## The task
Please report how many lines in these records contain the string "finalDf", and give nothing besides the number.

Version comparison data
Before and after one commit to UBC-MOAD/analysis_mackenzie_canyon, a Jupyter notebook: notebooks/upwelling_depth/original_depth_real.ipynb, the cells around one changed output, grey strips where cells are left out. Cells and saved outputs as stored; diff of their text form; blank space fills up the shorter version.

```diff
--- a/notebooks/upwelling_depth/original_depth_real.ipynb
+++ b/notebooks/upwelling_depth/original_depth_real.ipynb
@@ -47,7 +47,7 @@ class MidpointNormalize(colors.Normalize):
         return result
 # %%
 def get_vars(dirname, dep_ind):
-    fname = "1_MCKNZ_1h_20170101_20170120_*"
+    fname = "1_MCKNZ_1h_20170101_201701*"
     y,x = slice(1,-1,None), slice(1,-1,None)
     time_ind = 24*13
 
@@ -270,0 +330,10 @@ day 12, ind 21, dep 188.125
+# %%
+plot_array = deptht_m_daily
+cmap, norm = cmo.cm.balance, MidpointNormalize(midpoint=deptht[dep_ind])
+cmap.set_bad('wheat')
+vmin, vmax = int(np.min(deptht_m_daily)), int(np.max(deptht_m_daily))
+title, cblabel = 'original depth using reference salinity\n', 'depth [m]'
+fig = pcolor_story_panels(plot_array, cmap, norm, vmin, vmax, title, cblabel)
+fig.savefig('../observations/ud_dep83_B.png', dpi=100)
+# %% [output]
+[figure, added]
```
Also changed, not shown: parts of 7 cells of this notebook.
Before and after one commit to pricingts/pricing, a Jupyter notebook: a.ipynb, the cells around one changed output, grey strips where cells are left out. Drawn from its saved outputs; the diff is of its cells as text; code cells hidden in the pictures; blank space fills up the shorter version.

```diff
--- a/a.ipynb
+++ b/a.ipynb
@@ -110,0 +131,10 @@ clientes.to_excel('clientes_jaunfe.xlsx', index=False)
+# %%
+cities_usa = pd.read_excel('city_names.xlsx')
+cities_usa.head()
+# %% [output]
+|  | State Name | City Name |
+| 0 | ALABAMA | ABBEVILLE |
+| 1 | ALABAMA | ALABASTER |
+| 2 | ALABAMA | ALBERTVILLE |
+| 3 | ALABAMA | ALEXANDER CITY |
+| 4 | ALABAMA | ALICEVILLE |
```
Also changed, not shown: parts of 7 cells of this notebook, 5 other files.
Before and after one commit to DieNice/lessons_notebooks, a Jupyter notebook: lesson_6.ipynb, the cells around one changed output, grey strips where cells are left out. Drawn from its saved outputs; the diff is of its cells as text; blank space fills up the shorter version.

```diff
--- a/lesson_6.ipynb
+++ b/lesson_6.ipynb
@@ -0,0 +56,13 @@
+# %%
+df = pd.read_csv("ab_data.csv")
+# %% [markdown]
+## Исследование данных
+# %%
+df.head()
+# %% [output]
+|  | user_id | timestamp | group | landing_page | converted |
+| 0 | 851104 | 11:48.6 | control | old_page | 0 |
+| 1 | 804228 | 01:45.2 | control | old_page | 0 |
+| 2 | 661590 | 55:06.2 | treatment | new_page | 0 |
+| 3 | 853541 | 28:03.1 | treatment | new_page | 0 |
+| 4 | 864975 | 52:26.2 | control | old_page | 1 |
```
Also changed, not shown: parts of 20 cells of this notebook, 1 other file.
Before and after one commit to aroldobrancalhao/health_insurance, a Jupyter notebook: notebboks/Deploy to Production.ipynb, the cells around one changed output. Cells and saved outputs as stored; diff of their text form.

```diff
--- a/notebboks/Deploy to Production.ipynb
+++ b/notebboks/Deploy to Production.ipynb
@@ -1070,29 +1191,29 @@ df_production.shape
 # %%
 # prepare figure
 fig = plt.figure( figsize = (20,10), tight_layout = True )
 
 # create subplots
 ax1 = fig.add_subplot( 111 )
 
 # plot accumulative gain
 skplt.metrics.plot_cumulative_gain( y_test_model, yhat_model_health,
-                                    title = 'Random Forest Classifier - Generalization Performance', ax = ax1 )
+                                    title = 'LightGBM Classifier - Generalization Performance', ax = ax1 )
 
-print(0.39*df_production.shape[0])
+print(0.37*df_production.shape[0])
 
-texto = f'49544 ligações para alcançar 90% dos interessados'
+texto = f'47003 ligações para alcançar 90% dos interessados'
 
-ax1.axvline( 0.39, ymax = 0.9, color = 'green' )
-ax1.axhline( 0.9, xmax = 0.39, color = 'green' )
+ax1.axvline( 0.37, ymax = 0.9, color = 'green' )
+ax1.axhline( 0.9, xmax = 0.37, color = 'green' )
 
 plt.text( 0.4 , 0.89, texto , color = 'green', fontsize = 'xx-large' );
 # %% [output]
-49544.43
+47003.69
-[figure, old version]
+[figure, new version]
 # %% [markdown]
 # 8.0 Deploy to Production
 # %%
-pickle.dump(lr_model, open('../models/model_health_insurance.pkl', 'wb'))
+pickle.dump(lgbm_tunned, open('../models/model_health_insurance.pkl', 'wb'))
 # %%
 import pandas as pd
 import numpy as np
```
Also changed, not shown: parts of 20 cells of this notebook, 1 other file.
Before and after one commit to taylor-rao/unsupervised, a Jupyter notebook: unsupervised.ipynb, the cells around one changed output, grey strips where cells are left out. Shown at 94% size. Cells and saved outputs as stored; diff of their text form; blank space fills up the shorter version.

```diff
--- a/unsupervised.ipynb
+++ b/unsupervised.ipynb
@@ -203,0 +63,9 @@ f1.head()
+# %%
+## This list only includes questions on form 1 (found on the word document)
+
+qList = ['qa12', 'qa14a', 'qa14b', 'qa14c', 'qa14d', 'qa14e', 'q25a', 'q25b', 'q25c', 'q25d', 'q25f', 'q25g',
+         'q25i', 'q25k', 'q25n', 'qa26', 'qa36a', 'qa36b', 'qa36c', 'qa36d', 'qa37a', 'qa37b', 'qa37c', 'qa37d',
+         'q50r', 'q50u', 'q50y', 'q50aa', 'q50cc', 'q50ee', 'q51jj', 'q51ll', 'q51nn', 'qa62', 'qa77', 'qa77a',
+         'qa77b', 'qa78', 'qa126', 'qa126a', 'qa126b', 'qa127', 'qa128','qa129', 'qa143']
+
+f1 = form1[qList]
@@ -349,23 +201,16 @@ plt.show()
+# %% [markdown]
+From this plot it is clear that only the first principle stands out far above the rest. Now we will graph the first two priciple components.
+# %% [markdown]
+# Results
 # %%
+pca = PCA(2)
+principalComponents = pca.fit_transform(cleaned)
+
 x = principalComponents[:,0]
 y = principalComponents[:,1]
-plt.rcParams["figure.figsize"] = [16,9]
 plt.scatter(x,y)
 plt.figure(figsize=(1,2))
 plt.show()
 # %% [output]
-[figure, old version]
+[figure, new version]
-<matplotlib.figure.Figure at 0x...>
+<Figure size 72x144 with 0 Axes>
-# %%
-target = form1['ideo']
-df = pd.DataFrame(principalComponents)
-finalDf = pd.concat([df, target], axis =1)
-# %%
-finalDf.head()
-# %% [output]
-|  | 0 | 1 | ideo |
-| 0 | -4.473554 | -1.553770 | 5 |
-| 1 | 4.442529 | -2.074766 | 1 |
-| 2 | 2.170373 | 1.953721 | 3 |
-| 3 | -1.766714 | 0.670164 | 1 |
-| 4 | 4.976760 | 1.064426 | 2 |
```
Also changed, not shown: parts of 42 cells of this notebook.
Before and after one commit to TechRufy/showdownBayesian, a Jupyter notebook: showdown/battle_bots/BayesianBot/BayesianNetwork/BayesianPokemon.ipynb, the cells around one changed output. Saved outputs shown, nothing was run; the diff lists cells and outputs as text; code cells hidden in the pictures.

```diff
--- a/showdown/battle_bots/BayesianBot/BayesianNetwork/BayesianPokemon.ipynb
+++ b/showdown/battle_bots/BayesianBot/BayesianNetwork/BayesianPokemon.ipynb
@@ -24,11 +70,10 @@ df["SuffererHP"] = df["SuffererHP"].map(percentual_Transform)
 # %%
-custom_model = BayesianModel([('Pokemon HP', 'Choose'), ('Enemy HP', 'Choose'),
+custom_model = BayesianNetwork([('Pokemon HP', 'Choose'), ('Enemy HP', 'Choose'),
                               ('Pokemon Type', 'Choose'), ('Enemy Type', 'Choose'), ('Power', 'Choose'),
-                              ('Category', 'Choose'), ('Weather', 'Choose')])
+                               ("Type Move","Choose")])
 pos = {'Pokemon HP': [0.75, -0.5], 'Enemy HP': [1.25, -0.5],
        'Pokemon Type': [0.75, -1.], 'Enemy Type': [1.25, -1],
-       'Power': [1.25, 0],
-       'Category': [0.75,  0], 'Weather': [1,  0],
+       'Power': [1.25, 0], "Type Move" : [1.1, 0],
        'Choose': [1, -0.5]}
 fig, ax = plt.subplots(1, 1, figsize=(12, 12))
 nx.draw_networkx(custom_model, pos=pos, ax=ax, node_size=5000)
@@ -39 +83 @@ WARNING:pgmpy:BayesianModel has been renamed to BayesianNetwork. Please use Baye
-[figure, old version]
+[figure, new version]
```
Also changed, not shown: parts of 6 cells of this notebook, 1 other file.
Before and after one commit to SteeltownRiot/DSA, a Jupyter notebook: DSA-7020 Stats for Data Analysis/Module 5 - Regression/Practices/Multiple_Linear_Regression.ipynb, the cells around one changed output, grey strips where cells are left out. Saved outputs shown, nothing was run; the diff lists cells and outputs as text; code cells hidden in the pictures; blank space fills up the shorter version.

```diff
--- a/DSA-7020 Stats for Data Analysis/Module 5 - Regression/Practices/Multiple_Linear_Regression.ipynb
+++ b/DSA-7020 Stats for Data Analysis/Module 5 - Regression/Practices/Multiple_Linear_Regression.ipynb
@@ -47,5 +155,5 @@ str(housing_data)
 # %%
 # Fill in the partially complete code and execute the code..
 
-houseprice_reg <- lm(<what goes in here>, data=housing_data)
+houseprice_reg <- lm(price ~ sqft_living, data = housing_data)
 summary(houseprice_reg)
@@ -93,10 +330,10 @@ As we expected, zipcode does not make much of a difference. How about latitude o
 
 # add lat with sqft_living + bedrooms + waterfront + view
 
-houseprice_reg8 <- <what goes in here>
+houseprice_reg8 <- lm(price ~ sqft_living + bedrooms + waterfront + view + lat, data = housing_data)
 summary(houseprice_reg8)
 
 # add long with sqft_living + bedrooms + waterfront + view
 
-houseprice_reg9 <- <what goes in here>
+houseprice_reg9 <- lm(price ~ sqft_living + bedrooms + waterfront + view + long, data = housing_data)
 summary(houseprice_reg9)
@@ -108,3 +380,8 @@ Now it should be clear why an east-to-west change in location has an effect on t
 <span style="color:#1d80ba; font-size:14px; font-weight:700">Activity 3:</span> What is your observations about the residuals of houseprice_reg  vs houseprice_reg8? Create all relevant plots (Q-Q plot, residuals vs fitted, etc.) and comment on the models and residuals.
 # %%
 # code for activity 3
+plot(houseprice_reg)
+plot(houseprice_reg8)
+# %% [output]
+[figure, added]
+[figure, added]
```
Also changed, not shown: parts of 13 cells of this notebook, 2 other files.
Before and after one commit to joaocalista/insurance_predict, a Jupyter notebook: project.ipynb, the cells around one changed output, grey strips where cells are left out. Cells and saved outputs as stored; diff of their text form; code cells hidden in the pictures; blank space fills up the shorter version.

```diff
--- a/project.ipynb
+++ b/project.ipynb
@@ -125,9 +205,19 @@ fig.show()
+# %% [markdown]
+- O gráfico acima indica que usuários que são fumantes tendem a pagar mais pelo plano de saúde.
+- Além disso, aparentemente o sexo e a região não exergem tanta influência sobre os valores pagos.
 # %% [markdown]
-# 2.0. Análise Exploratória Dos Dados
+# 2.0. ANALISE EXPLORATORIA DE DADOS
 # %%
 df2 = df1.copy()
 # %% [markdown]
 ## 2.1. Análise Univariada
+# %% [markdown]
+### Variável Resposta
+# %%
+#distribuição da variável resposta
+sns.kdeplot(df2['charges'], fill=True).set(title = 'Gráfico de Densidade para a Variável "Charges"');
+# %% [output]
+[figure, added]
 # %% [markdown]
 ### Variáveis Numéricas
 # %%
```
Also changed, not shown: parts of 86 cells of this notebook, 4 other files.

## Task output
2